| Exercise aim |
Gather all lines from the material that contain "html".

| Recorded information |
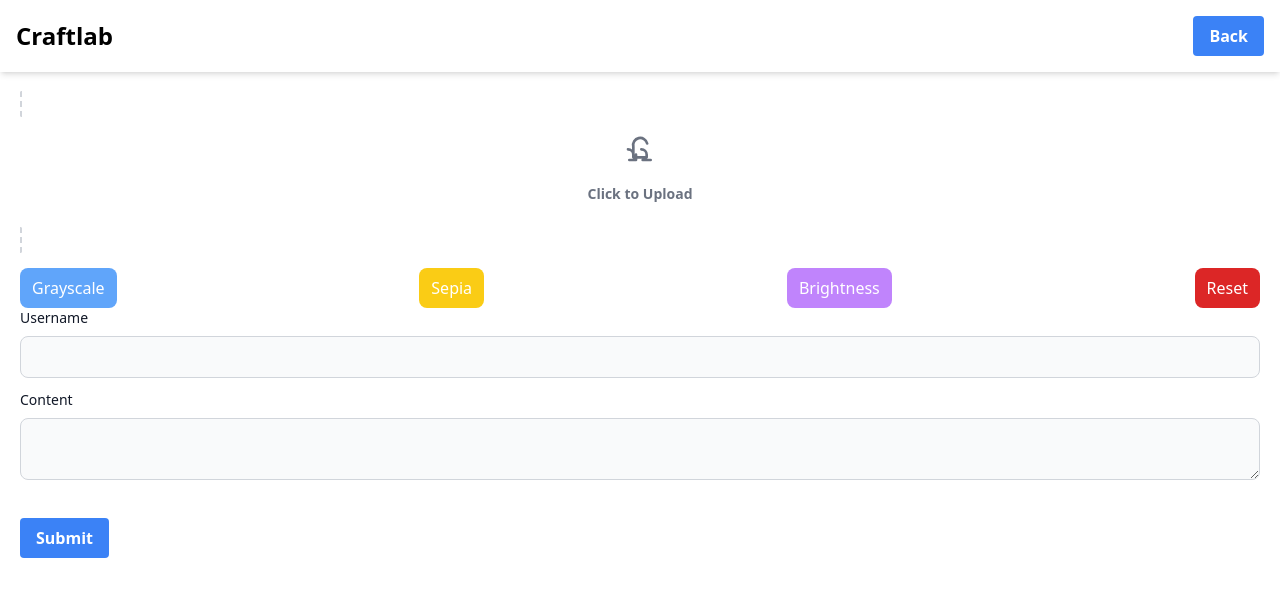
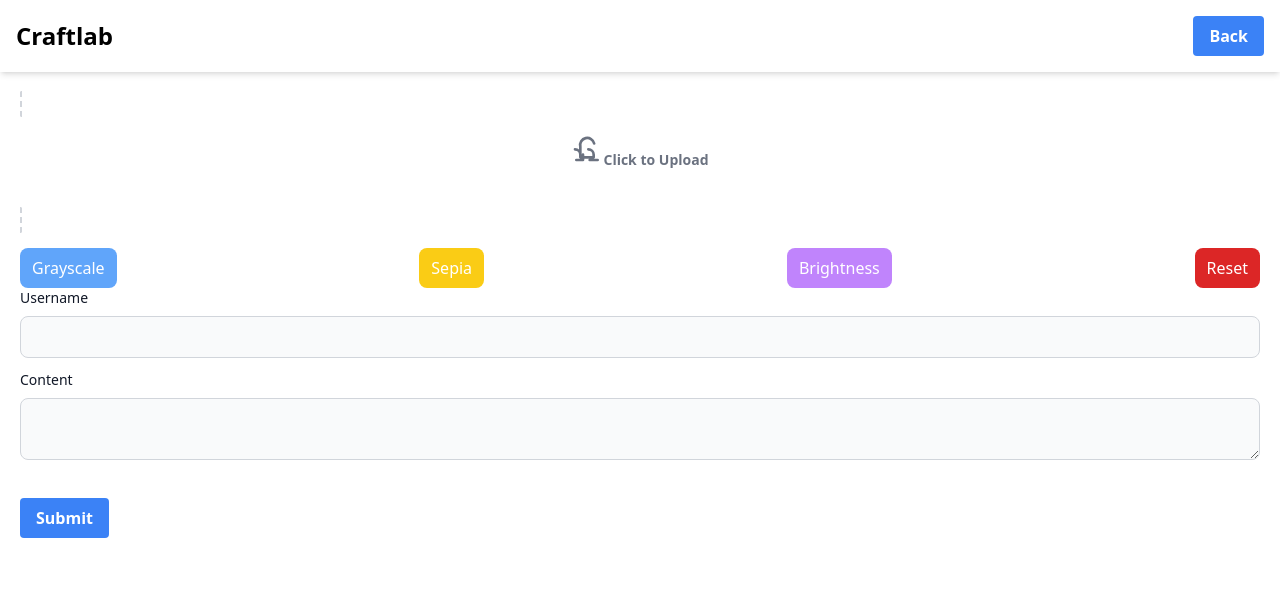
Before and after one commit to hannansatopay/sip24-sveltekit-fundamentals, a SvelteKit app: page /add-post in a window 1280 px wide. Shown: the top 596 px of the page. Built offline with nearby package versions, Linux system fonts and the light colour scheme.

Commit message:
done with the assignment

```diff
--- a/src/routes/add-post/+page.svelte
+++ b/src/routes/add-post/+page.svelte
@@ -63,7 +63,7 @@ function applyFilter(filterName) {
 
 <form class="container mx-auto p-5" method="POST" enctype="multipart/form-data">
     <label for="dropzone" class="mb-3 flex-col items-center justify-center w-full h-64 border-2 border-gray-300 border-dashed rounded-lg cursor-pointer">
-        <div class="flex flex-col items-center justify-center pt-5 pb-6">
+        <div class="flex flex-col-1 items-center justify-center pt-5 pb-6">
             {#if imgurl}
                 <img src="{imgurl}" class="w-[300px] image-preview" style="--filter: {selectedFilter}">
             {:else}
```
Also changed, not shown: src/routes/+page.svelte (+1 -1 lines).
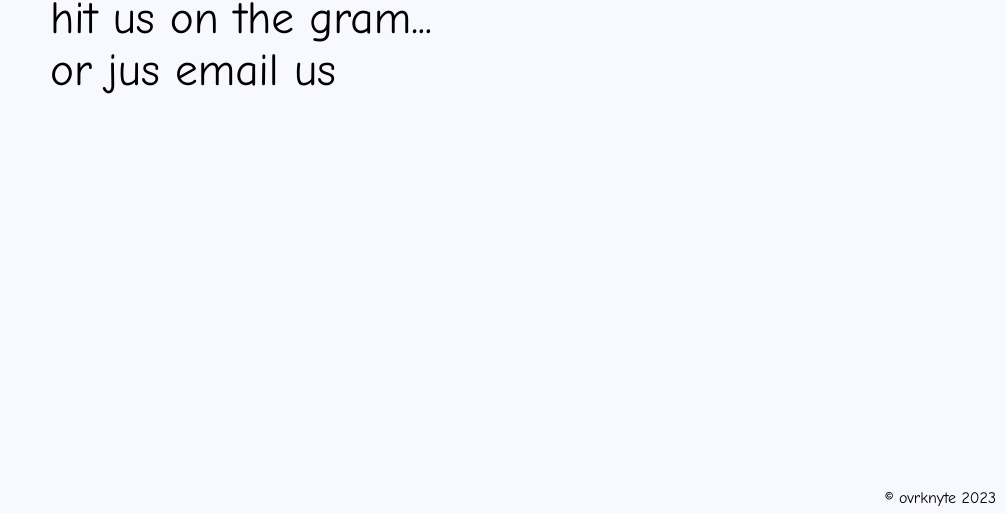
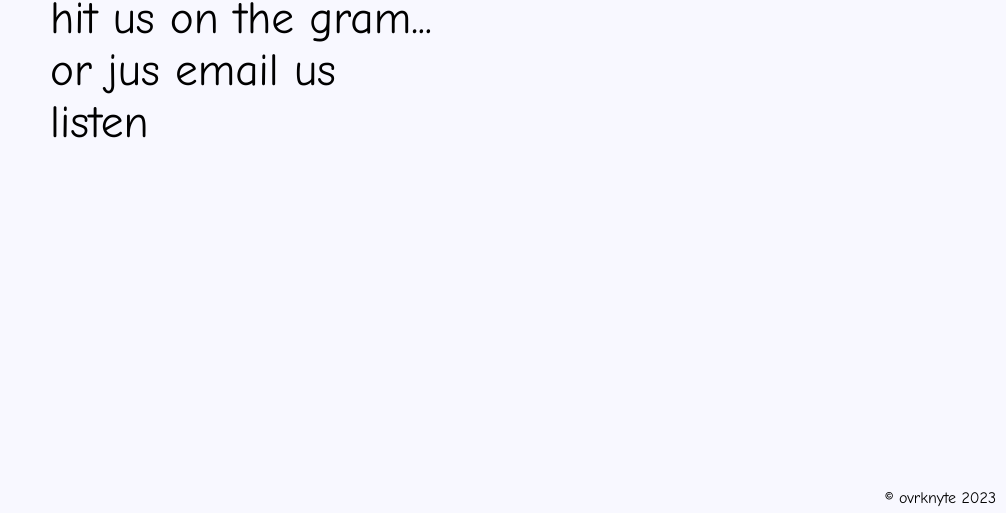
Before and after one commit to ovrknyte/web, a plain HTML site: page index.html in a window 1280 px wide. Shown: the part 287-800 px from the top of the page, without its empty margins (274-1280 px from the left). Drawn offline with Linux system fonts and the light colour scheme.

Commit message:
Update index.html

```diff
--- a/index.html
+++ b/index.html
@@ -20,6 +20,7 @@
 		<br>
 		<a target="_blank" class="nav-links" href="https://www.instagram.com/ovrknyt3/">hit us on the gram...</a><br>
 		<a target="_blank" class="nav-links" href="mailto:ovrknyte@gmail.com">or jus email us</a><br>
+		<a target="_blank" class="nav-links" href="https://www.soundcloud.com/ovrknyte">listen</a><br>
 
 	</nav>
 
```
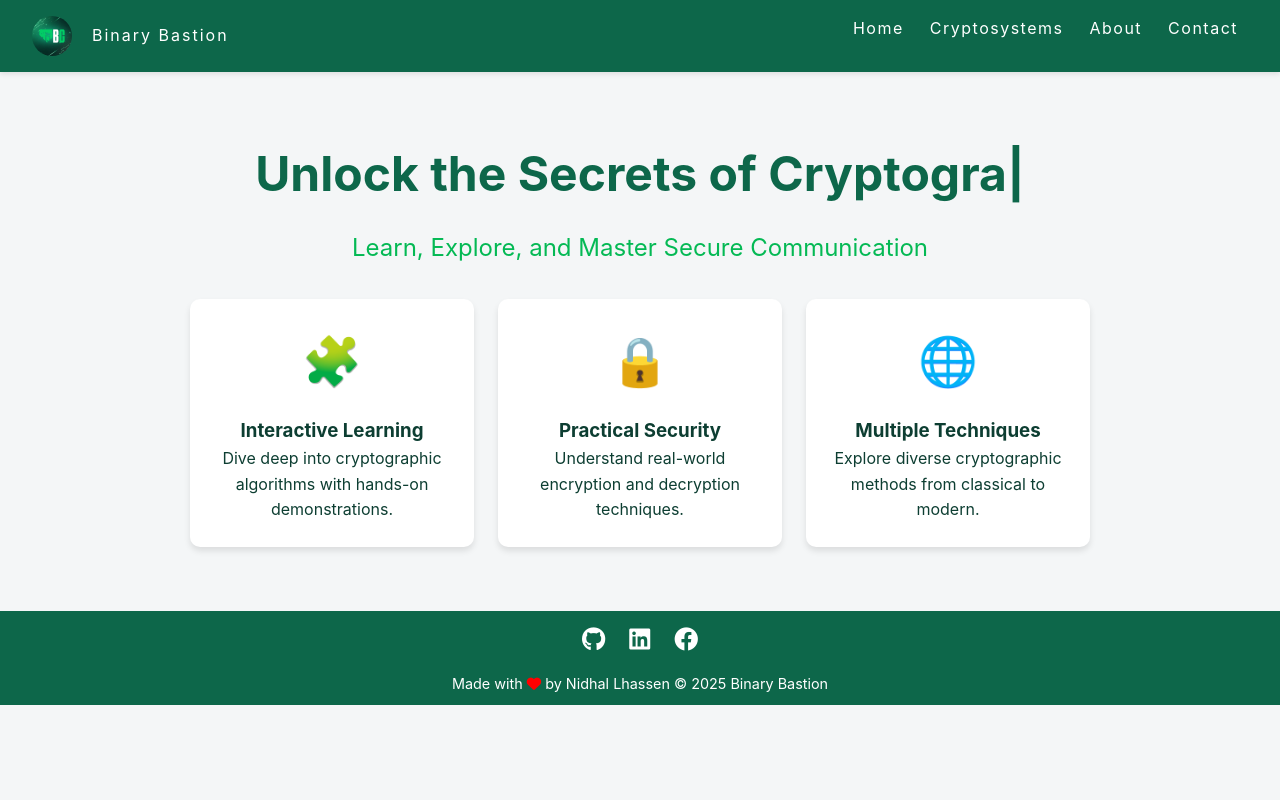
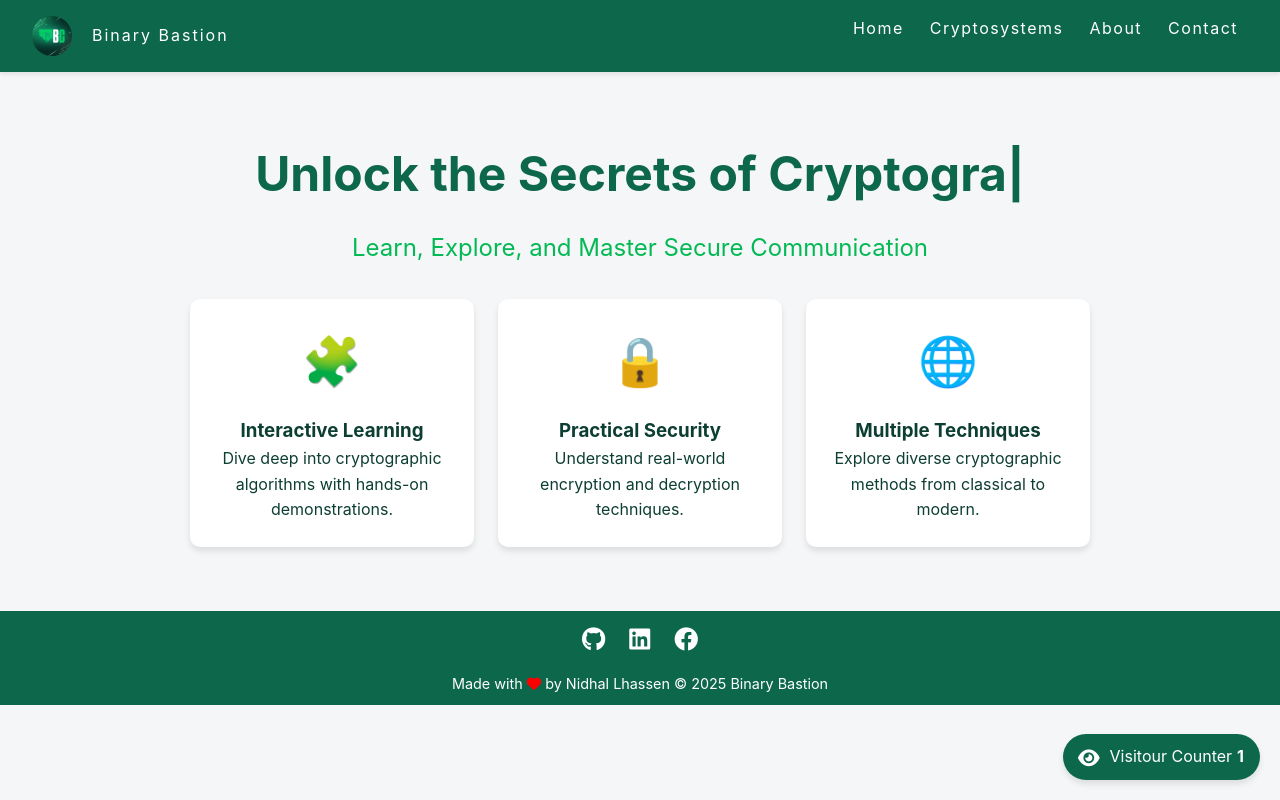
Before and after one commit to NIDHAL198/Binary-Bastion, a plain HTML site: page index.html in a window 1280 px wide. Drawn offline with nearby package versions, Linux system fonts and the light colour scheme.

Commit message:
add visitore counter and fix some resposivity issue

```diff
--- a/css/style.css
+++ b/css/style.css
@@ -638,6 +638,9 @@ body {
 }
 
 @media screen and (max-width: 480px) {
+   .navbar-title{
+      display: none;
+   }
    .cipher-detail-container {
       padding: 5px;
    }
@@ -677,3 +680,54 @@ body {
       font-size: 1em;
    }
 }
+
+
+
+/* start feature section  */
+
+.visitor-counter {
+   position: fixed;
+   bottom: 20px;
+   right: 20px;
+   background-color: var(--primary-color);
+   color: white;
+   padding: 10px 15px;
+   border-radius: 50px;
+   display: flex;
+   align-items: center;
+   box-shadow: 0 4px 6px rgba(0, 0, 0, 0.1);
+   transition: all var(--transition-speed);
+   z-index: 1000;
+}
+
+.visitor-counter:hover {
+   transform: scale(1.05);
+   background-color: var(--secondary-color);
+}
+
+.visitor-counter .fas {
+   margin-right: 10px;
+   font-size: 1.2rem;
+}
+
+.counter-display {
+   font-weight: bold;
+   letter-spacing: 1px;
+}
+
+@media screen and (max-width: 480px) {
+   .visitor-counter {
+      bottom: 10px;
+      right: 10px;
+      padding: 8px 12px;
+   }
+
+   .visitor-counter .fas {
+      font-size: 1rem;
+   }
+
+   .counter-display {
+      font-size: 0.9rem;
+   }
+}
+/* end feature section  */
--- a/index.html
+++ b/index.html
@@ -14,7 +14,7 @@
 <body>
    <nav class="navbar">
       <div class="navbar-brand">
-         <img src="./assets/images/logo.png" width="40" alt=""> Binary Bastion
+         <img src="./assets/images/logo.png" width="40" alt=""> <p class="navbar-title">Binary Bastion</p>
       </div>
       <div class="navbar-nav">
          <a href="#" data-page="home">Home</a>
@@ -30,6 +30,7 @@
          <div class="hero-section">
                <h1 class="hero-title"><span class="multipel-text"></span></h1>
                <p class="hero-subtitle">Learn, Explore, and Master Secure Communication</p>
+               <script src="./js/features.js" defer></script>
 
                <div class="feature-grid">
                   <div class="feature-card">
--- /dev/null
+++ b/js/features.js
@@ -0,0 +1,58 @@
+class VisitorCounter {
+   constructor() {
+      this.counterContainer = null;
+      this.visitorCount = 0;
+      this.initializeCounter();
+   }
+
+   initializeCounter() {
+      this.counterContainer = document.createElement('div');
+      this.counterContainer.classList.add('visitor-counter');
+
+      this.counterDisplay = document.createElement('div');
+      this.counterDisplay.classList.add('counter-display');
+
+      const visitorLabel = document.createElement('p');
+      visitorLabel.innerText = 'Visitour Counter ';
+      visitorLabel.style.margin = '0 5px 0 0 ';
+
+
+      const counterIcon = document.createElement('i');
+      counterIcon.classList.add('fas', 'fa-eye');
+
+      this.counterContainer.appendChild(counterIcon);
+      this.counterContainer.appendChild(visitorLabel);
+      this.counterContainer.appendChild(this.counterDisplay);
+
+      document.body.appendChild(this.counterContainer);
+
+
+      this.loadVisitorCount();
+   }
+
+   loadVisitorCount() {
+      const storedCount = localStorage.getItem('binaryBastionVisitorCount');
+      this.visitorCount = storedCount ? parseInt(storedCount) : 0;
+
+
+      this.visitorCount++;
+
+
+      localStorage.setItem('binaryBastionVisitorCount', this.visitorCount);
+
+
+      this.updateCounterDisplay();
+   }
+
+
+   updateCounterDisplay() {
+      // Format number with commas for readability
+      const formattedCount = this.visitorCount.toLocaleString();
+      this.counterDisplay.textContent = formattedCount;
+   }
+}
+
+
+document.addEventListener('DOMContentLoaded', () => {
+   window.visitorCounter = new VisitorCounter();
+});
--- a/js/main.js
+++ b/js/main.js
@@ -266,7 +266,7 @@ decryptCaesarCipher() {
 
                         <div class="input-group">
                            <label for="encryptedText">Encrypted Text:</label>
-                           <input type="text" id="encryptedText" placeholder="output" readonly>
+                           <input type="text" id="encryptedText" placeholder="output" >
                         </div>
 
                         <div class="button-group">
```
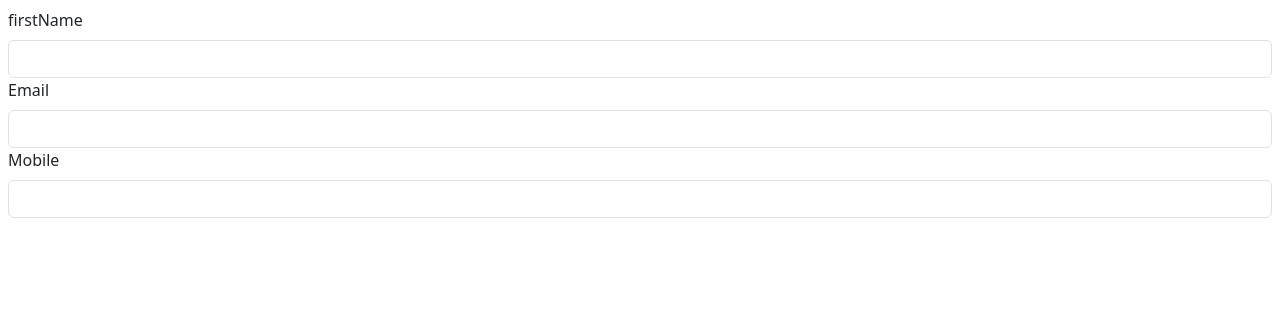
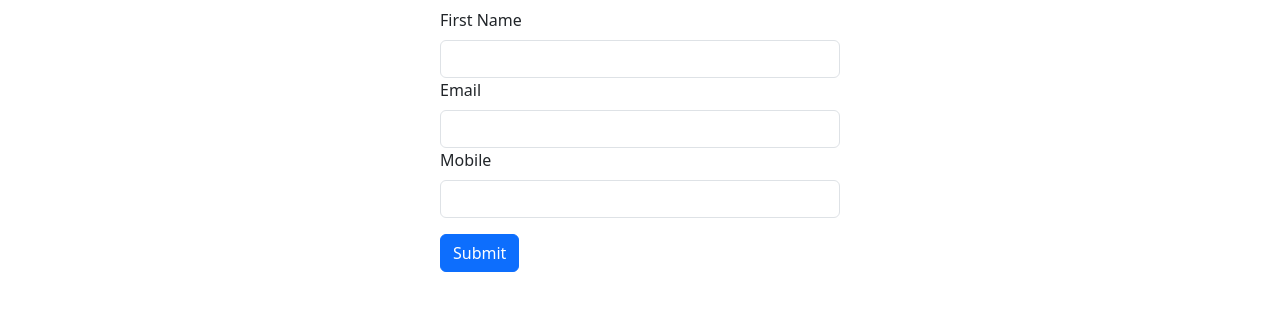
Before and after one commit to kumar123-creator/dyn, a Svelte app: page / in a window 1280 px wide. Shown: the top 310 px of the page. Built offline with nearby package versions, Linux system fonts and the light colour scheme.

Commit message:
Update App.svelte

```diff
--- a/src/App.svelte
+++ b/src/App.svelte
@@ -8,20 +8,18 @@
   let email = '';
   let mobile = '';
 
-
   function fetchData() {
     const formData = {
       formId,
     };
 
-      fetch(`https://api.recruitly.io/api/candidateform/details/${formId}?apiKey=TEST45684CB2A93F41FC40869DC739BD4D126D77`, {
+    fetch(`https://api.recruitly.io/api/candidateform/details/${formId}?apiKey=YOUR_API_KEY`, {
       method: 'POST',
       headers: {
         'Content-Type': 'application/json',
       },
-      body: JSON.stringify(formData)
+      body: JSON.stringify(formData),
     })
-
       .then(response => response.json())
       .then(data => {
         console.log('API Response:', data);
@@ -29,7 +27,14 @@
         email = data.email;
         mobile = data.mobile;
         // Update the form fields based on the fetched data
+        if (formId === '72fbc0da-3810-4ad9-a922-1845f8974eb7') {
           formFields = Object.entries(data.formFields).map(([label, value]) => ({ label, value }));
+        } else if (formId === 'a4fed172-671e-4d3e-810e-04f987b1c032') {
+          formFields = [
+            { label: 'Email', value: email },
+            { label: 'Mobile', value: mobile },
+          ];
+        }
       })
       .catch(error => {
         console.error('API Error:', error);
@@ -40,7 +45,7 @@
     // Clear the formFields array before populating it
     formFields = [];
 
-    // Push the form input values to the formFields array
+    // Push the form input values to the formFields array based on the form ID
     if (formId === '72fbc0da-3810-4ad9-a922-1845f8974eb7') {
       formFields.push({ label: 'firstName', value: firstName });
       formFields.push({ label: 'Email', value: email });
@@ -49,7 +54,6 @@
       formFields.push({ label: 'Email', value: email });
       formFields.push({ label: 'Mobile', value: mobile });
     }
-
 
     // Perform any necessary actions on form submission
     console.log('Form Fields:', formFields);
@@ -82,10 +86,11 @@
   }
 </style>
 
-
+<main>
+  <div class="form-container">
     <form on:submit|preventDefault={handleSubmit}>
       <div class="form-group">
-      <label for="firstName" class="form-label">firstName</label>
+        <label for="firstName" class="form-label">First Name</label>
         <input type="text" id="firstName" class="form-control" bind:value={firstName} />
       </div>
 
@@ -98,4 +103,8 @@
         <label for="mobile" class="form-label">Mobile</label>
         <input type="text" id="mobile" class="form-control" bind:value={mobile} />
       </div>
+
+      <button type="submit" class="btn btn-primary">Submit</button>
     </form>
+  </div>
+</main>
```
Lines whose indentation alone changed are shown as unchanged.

| Worked solution |
Before and after one commit to ovrknyte/web, a plain HTML site: page index.html in a window 1280 px wide. Shown: the part 287-800 px from the top of the page, without its empty margins (274-1280 px from the left). Drawn offline with Linux system fonts and the light colour scheme.
Update index.html
--- a/index.html
+++ b/index.html
Before and after one commit to NIDHAL198/Binary-Bastion, a plain HTML site: page index.html in a window 1280 px wide. Drawn offline with nearby package versions, Linux system fonts and the light colour scheme.
--- a/index.html
+++ b/index.html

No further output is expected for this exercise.